How Do Locksmiths Open Locked Safes
This is one of the most advanced locksmith skills and one that only a few locksmiths ever achieve because of the time it takes to learn and master.
There are two main techniques used by safe crackers when a dial or electronic lock have failed: dial manipulation or drilling.
Manipulation: When a safe dial has not been serviced for some times, they can start to drift. That is, the numbers are no longer at the set number. For example if the first digit of you code is 25, once drift happens it may only open if the first number is set to 26. True for all remaining numbers as well.

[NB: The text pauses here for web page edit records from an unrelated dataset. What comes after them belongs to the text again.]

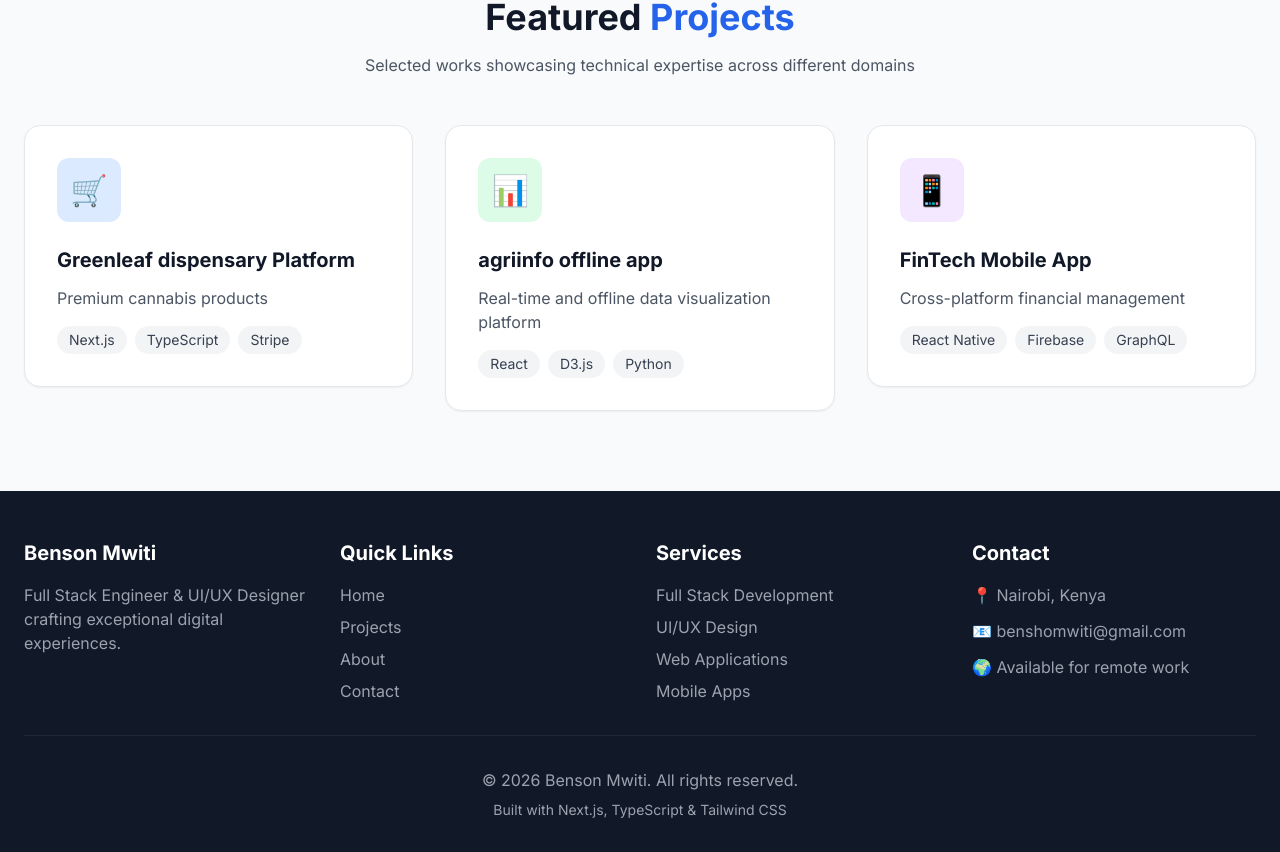
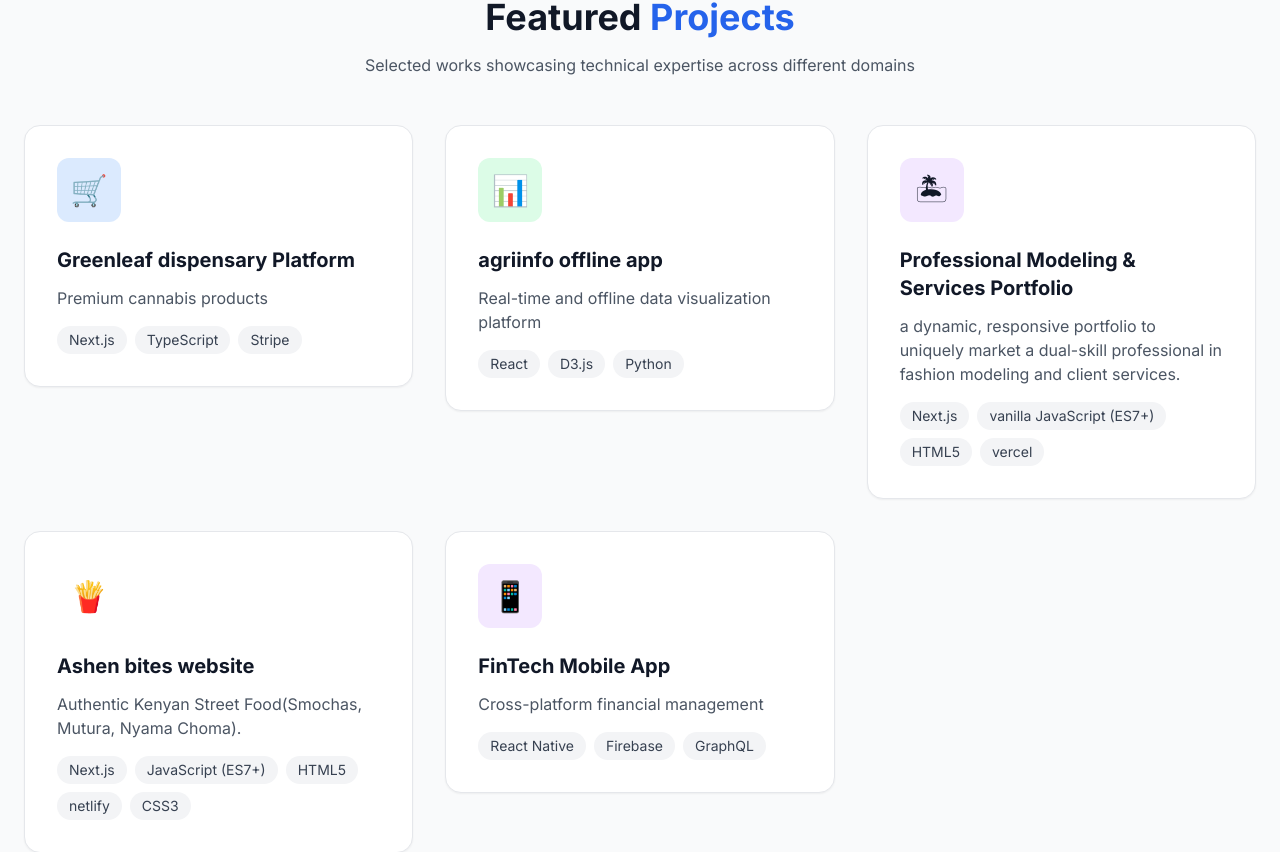
Before and after one commit to Mamoshi572/benson-portfolio, a Next.js app: page / in a window 1280 px wide. Shown: the part 876-1728 px from the top of the page. Built offline with nearby package versions, Linux system fonts and the light colour scheme.

Commit message:
updated app layout and projects

```diff
--- a/app/page.tsx
+++ b/app/page.tsx
@@ -152,10 +152,30 @@ export default function Home() {
               {
                 emoji: "📊",
                 title: "agriinfo offline app",
-                description: "Real-time and offline data visualization platform",
+                description:
+                  "Real-time and offline data visualization platform",
                 tech: ["React", "D3.js", "Python"],
                 color: "green",
               },
+
+              {
+                emoji: "🏝",
+                title: "Professional Modeling & Services Portfolio",
+                description:
+                  "a dynamic, responsive portfolio to uniquely market a dual-skill professional in fashion modeling and client services.",
+                tech: ["Next.js", "vanilla JavaScript (ES7+)", "HTML5", "vercel"],
+                color: "purple",
+              },
+
+{
+                emoji: "🍟",
+                title: "Ashen bites website",
+                description:
+                  "Authentic Kenyan Street Food(Smochas, Mutura, Nyama Choma).",
+                tech: ["Next.js", "JavaScript (ES7+)", "HTML5", "netlify", "CSS3"],
+                color: "red",
+              },
+
               {
                 emoji: "📱",
                 title: "FinTech Mobile App",
--- a/app/projects/page.tsx
+++ b/app/projects/page.tsx
@@ -1,5 +1,15 @@
 export default function ProjectsPage() {
   const projects = [
+    {
+      title: "Ashen bites website",
+      description:
+        "Authentic Kenyan Street Food(Smochas, Mutura, Nyama Choma).",
+      category: "Frontend(web)",
+      tech: ["Next.js", "JavaScript (ES7+)", "HTML5", "netlify"],
+      status: "Live",
+      link: "https://cool-pony-d2b3a5.netlify.app",
+    },
+
     {
       title: "GreanLeaf Dispensary",
       description: "Premium cannabis products",
```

Since safe drilling is so expensive the first thing any safe opening locksmith will try is to manipulate the dial in order to get the safe open by dialing the combo up in half digit increments and then trying to open it by dialing the combo down in half digit increments. So if the combo is 25 – 35 – 45 dialing up by half a digit would mean trying 25.5 – 35.5 – 45.5. Then 26 – 36 – 46. We usually try this going up and down by 2 whole digits. Incidentally, this should be the first thing you try if you can’t get into a dial.
If that doesn’t work, we drill. Every safe has what we call a drill point. If that point is drilled precisely, then we can either bypass and electronic lock or dial in the safe combination on a dial lock using a camera to view the dial wheels. The location of drill points are closely guarded by all safe manufactures and locksmiths.
How do Locksmiths Verify Ownership Before Opening a Door?
In our article What Some Locksmiths Don’t Do we discuss the necessity of verifying ownership of a property before letting someone into it. Believe it or not, some locksmith companies (i.e the scammers) don’t even bother to do this!
There are several ways to verify ownership. For properties, the easiest is by driver’s license. If the driver’s license has the home / property address, we’re free to open the home. If it doesn’t, a piece of mail, or other document, with the customers name and address, can be used to verify that they have access to the property. When that isn’t available, a good local locksmith will check county records for ownership information. We’ve never had a case where one of the above were not available.
For automobiles it can be a bit trickier. The title or registration are the two most common ways we verify. We also accept a current insurance document showing the customers name. If those aren’t available, then the owner needs to be present. If you are driving someone else’s car, they need to send us verification information as previously mentioned, a photo I.D. and a signed letter authorizing us to open the vehicle for someone else.
How do Locksmiths Rekey Locks
Rekeying locks is the process of changing the key that opens it. So if you’ve bought a home, you can rekey the locks so that the old owners (or their nephews, neighbors, etc…) won’t have a working key to the house.
In the photo of the lock cylinder, home locks (those that can be rekeyed) are a pin-based system. Lock cylinders have top pins and bottom pins. When the current key is inserted into the lock, the top and bottom pins line up to form a shear line moving across the cylinder and the cylinder can spin with the correct key (as illustrated by the line between the blue and red pins).
Little Known Fact: the process of picking the lock is much the same. Through manipulation with a lock pick the pins can be made to align and the lock cylinder spun open.
When we rekey a lock, we remove the cylinder with a special tool and replace the bottom pins with a new set of pins. Changing the length of the pins changes the key cuts necessary to create the shear line.
Thus, we can change the key used to open the lock. Locks can be made to be open with several different keys. Check out our Master Rekeying Overview.
The one exception to all this is the new SmartKey Locks by Kwikset. They use a wafer based system and are rekeyable by the home owner so long as the current key is still available. We sell a kit that let’s homeowners rekey Kwikset Smart Key locks themselves.